So what’s the deal with Yoga? Some 36 million Americans now do it. It’s a 27 billion dollar industry. Those of us who practice it swear by it. Those who don’t, claim to admire it but doubt they could “do it”.
When I walked into the studio in 1999 after two years of private yoga study and told my teacher I had some news to share, he immediately and unflappably deadpanned, “You’re quitting your job and changing your career.” How did he know? “Because once in yoga so many people do.”
For me — the hard charging, goal-oriented healthcare exec — the adventure of doing something utterly solo, completely unjudged, intensely inward, and all about what you’re doing at the moment rather than where you’re heading in the end…. dug into my soul as well as my sinews.
Seems when you’re not fixating on the issue you are fixated about, answers emerge. Your flaccid mind makes creative connections.
All the rage over mindful meditation (which really means mindless meditation) is different. That notes what’s happening around you without judgement. In yoga – and maybe golf!?? – you’re paying so much attention to your body – a small shift of your wrist changing the hinge of your shoulder – that it precludes any thoughts of bills to pay or bills in Congress.

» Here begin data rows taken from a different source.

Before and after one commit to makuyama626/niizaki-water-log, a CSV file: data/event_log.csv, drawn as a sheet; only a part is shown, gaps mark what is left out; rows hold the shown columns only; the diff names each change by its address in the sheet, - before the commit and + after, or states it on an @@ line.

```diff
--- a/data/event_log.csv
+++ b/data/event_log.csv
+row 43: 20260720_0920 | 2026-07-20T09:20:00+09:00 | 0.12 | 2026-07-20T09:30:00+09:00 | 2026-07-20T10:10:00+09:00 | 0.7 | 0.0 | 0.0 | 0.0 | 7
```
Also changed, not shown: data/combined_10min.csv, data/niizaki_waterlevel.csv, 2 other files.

For me, back then, it connected the relatively new thing called The Internet and my wish to change the face of aging. I can’t say it happened in lotus position or hero pose or at any moment on my mat. It’s like those sudden creative ideas you have standing in the shower when it’s been on too long, and you’ve zoned out.

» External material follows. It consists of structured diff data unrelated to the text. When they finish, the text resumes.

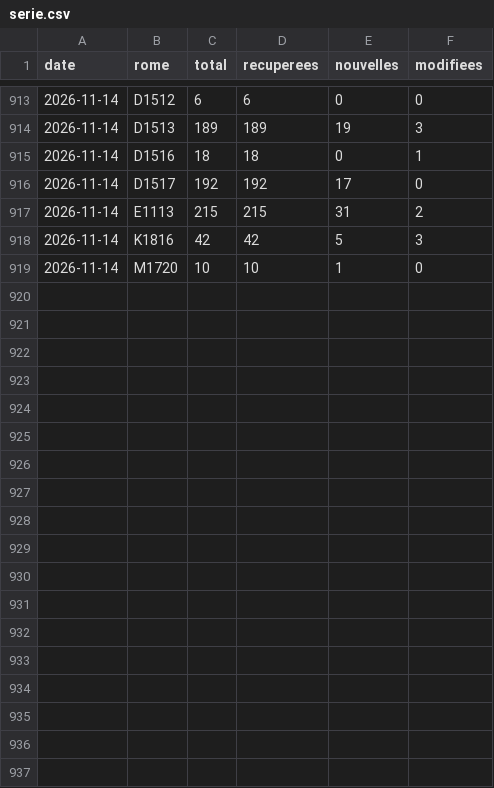
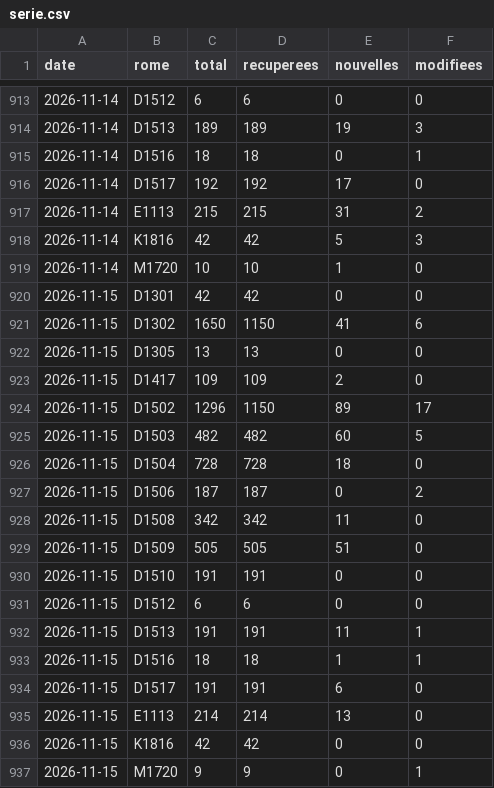
Before and after one commit to LinaSouilmi/metier-retail, a CSV file: data/serie.csv, drawn as a sheet; only a part is shown, gaps mark what is left out.

```diff
--- a/data/serie.csv
+++ b/data/serie.csv
@@ -919 +919,19 @@ date,rome,total,recuperees,nouvelles,modifiees
 2026-11-14,M1720,10,10,1,0
+2026-11-15,D1301,42,42,0,0
+2026-11-15,D1302,1650,1150,41,6
+2026-11-15,D1305,13,13,0,0
+2026-11-15,D1417,109,109,2,0
+2026-11-15,D1502,1296,1150,89,17
+2026-11-15,D1503,482,482,60,5
+2026-11-15,D1504,728,728,18,0
+2026-11-15,D1506,187,187,0,2
+2026-11-15,D1508,342,342,11,0
+2026-11-15,D1509,505,505,51,0
+2026-11-15,D1510,191,191,0,0
+2026-11-15,D1512,6,6,0,0
+2026-11-15,D1513,191,191,11,1
+2026-11-15,D1516,18,18,1,1
+2026-11-15,D1517,191,191,6,0
+2026-11-15,E1113,214,214,13,0
+2026-11-15,K1816,42,42,0,0
+2026-11-15,M1720,9,9,0,1
```
Also changed, not shown: data/adzuna/serie.csv, data/jooble/serie.csv, 24 other files.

I suddenly realized back in 1999 that if we could simplify the way to learn and use the Internet and email for those who need it most – the low income, less mobile elderly – wow. If they could gain the freedom to cyber travel (Peter Drucker said the Internet eliminates distance in 2001!) they would be on a more equal footing with everyone else, gain greater respect, have greater self-respect for having learned at new skill at an older age, and be more easily connected to family and friends.

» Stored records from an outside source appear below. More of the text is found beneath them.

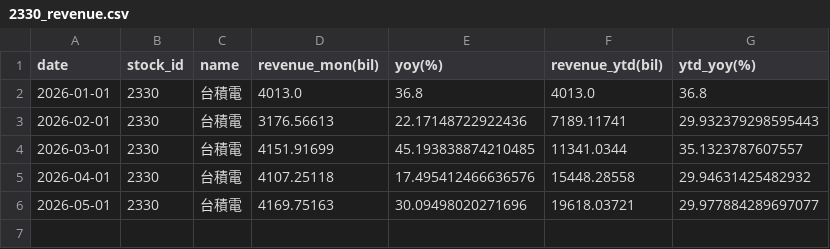
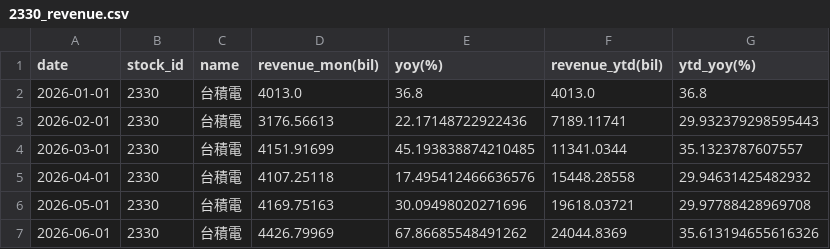
Before and after one commit to zhe-yuan23/stock, a CSV file: data/2330/2330_revenue.csv, drawn as a sheet.

```diff
--- a/data/2330/2330_revenue.csv
+++ b/data/2330/2330_revenue.csv
@@ -5,2 +5,3 @@ date,stock_id,name,revenue_mon(bil),yoy(%),revenue_ytd(bil),ytd_yoy(%)
 2026-04-01,2330,台積電,4107.25118,17.495412466636576,15448.28558,29.94631425482932
-2026-05-01,2330,台積電,4169.75163,30.09498020271696,19618.03721,29.977884289697077
+2026-05-01,2330,台積電,4169.75163,30.09498020271696,19618.03721,29.97788428969708
+2026-06-01,2330,台積電,4426.79969,67.86685548491262,24044.8369,35.613194655616326
```
Also changed, not shown: data/2308/2308_valuation.csv, data/2330/2330_valuation.csv, 21 other files.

Birth of Generations on Line. Now we’ve helped more than 100,000 elders in the U.S., Canada, England and Australia – stretching way beyond what we thought possible. Maybe that’s what it’s really all about.